**EXTRACTED DATA:**
---------------
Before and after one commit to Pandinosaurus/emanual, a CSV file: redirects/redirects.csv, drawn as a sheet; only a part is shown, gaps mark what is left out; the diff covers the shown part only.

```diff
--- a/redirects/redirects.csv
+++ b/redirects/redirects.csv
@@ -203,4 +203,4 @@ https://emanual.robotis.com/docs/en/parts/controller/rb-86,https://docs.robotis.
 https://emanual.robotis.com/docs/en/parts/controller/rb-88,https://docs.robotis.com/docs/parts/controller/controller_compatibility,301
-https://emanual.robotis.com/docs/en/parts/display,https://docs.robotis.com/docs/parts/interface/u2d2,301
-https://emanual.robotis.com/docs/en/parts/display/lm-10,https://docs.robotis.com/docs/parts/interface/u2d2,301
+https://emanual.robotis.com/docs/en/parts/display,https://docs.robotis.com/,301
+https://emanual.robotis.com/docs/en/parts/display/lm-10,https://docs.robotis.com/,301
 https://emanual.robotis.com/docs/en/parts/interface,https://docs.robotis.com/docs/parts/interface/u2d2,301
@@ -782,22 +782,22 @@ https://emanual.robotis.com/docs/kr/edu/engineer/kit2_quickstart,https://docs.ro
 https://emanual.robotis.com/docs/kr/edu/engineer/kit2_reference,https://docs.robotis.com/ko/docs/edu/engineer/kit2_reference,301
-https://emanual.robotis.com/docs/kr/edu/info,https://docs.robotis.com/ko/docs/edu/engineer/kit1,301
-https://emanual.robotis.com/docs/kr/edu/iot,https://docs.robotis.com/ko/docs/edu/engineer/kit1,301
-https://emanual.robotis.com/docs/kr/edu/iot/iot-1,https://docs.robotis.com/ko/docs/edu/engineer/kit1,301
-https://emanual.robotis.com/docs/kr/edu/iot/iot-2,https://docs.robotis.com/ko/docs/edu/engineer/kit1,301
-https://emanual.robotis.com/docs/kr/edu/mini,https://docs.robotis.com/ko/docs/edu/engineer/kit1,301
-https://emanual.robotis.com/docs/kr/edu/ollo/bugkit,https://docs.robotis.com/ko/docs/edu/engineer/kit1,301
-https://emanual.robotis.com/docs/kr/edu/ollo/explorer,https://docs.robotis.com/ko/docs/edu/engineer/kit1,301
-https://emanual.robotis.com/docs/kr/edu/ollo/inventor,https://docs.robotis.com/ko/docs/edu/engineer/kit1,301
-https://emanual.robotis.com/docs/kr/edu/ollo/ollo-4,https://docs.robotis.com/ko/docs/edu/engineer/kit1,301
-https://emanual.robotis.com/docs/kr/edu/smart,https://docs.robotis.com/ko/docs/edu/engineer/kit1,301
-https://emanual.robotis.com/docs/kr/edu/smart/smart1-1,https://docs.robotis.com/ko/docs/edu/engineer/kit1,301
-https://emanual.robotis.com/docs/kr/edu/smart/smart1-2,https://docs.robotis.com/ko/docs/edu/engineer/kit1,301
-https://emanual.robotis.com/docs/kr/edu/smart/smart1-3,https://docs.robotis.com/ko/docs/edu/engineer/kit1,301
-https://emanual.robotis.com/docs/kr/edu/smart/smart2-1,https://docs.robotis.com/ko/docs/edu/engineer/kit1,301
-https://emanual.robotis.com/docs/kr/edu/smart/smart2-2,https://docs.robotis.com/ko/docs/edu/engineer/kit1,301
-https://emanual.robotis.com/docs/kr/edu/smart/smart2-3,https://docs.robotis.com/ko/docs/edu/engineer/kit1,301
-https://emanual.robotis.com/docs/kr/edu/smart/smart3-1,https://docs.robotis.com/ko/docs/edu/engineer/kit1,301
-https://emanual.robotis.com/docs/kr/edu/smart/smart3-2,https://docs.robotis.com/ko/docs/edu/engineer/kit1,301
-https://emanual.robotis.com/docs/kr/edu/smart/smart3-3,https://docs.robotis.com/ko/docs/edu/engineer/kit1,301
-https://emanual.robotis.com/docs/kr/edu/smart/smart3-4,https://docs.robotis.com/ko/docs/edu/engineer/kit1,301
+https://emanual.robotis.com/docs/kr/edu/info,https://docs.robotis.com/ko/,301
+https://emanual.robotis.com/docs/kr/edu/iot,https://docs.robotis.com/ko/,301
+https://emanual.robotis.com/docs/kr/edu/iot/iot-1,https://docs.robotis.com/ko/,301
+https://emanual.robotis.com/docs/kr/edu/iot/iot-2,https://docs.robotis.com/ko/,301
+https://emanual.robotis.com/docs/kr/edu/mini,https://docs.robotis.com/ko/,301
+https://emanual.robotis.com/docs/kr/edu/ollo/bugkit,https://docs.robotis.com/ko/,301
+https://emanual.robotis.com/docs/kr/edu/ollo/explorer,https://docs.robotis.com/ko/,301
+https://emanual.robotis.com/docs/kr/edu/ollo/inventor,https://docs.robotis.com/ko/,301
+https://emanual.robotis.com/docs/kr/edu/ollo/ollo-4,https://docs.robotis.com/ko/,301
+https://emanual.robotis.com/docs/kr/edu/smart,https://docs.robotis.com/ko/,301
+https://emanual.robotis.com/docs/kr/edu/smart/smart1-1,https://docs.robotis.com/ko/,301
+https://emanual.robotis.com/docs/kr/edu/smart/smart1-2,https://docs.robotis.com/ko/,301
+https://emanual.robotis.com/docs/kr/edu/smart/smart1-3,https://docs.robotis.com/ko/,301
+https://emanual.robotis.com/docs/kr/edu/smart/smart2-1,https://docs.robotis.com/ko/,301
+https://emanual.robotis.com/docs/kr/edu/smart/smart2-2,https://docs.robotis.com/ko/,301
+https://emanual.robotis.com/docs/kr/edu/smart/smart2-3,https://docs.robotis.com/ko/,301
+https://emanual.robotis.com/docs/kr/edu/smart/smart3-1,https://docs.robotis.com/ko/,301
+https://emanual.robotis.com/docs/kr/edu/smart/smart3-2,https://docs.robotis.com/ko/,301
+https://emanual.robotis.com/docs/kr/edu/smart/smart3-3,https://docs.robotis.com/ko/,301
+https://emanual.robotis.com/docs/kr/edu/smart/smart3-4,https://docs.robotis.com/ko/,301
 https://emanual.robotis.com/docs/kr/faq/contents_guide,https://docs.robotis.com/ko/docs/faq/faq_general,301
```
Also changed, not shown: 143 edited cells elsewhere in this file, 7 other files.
---------------
**WHAT THE TASK ASKS:**
Each entry above is to be returned exactly as given.

**RESULT OF THE TASK:**
Before and after one commit to Pandinosaurus/emanual, a CSV file: redirects/redirects.csv, drawn as a sheet; only a part is shown, gaps mark what is left out; the diff covers the shown part only.

```diff
--- a/redirects/redirects.csv
+++ b/redirects/redirects.csv
@@ -203,4 +203,4 @@ https://emanual.robotis.com/docs/en/parts/controller/rb-86,https://docs.robotis.
 https://emanual.robotis.com/docs/en/parts/controller/rb-88,https://docs.robotis.com/docs/parts/controller/controller_compatibility,301
-https://emanual.robotis.com/docs/en/parts/display,https://docs.robotis.com/docs/parts/interface/u2d2,301
-https://emanual.robotis.com/docs/en/parts/display/lm-10,https://docs.robotis.com/docs/parts/interface/u2d2,301
+https://emanual.robotis.com/docs/en/parts/display,https://docs.robotis.com/,301
+https://emanual.robotis.com/docs/en/parts/display/lm-10,https://docs.robotis.com/,301
 https://emanual.robotis.com/docs/en/parts/interface,https://docs.robotis.com/docs/parts/interface/u2d2,301
@@ -782,22 +782,22 @@ https://emanual.robotis.com/docs/kr/edu/engineer/kit2_quickstart,https://docs.ro
 https://emanual.robotis.com/docs/kr/edu/engineer/kit2_reference,https://docs.robotis.com/ko/docs/edu/engineer/kit2_reference,301
-https://emanual.robotis.com/docs/kr/edu/info,https://docs.robotis.com/ko/docs/edu/engineer/kit1,301
-https://emanual.robotis.com/docs/kr/edu/iot,https://docs.robotis.com/ko/docs/edu/engineer/kit1,301
-https://emanual.robotis.com/docs/kr/edu/iot/iot-1,https://docs.robotis.com/ko/docs/edu/engineer/kit1,301
-https://emanual.robotis.com/docs/kr/edu/iot/iot-2,https://docs.robotis.com/ko/docs/edu/engineer/kit1,301
-https://emanual.robotis.com/docs/kr/edu/mini,https://docs.robotis.com/ko/docs/edu/engineer/kit1,301
-https://emanual.robotis.com/docs/kr/edu/ollo/bugkit,https://docs.robotis.com/ko/docs/edu/engineer/kit1,301
-https://emanual.robotis.com/docs/kr/edu/ollo/explorer,https://docs.robotis.com/ko/docs/edu/engineer/kit1,301
-https://emanual.robotis.com/docs/kr/edu/ollo/inventor,https://docs.robotis.com/ko/docs/edu/engineer/kit1,301
-https://emanual.robotis.com/docs/kr/edu/ollo/ollo-4,https://docs.robotis.com/ko/docs/edu/engineer/kit1,301
-https://emanual.robotis.com/docs/kr/edu/smart,https://docs.robotis.com/ko/docs/edu/engineer/kit1,301
-https://emanual.robotis.com/docs/kr/edu/smart/smart1-1,https://docs.robotis.com/ko/docs/edu/engineer/kit1,301
-https://emanual.robotis.com/docs/kr/edu/smart/smart1-2,https://docs.robotis.com/ko/docs/edu/engineer/kit1,301
-https://emanual.robotis.com/docs/kr/edu/smart/smart1-3,https://docs.robotis.com/ko/docs/edu/engineer/kit1,301
-https://emanual.robotis.com/docs/kr/edu/smart/smart2-1,https://docs.robotis.com/ko/docs/edu/engineer/kit1,301
-https://emanual.robotis.com/docs/kr/edu/smart/smart2-2,https://docs.robotis.com/ko/docs/edu/engineer/kit1,301
-https://emanual.robotis.com/docs/kr/edu/smart/smart2-3,https://docs.robotis.com/ko/docs/edu/engineer/kit1,301
-https://emanual.robotis.com/docs/kr/edu/smart/smart3-1,https://docs.robotis.com/ko/docs/edu/engineer/kit1,301
-https://emanual.robotis.com/docs/kr/edu/smart/smart3-2,https://docs.robotis.com/ko/docs/edu/engineer/kit1,301
-https://emanual.robotis.com/docs/kr/edu/smart/smart3-3,https://docs.robotis.com/ko/docs/edu/engineer/kit1,301
-https://emanual.robotis.com/docs/kr/edu/smart/smart3-4,https://docs.robotis.com/ko/docs/edu/engineer/kit1,301
+https://emanual.robotis.com/docs/kr/edu/info,https://docs.robotis.com/ko/,301
+https://emanual.robotis.com/docs/kr/edu/iot,https://docs.robotis.com/ko/,301
+https://emanual.robotis.com/docs/kr/edu/iot/iot-1,https://docs.robotis.com/ko/,301
+https://emanual.robotis.com/docs/kr/edu/iot/iot-2,https://docs.robotis.com/ko/,301
+https://emanual.robotis.com/docs/kr/edu/mini,https://docs.robotis.com/ko/,301
+https://emanual.robotis.com/docs/kr/edu/ollo/bugkit,https://docs.robotis.com/ko/,301
+https://emanual.robotis.com/docs/kr/edu/ollo/explorer,https://docs.robotis.com/ko/,301
+https://emanual.robotis.com/docs/kr/edu/ollo/inventor,https://docs.robotis.com/ko/,301
+https://emanual.robotis.com/docs/kr/edu/ollo/ollo-4,https://docs.robotis.com/ko/,301
+https://emanual.robotis.com/docs/kr/edu/smart,https://docs.robotis.com/ko/,301
+https://emanual.robotis.com/docs/kr/edu/smart/smart1-1,https://docs.robotis.com/ko/,301
+https://emanual.robotis.com/docs/kr/edu/smart/smart1-2,https://docs.robotis.com/ko/,301
+https://emanual.robotis.com/docs/kr/edu/smart/smart1-3,https://docs.robotis.com/ko/,301
+https://emanual.robotis.com/docs/kr/edu/smart/smart2-1,https://docs.robotis.com/ko/,301
+https://emanual.robotis.com/docs/kr/edu/smart/smart2-2,https://docs.robotis.com/ko/,301
+https://emanual.robotis.com/docs/kr/edu/smart/smart2-3,https://docs.robotis.com/ko/,301
+https://emanual.robotis.com/docs/kr/edu/smart/smart3-1,https://docs.robotis.com/ko/,301
+https://emanual.robotis.com/docs/kr/edu/smart/smart3-2,https://docs.robotis.com/ko/,301
+https://emanual.robotis.com/docs/kr/edu/smart/smart3-3,https://docs.robotis.com/ko/,301
+https://emanual.robotis.com/docs/kr/edu/smart/smart3-4,https://docs.robotis.com/ko/,301
 https://emanual.robotis.com/docs/kr/faq/contents_guide,https://docs.robotis.com/ko/docs/faq/faq_general,301
```
Also changed, not shown: 143 edited cells elsewhere in this file, 7 other files.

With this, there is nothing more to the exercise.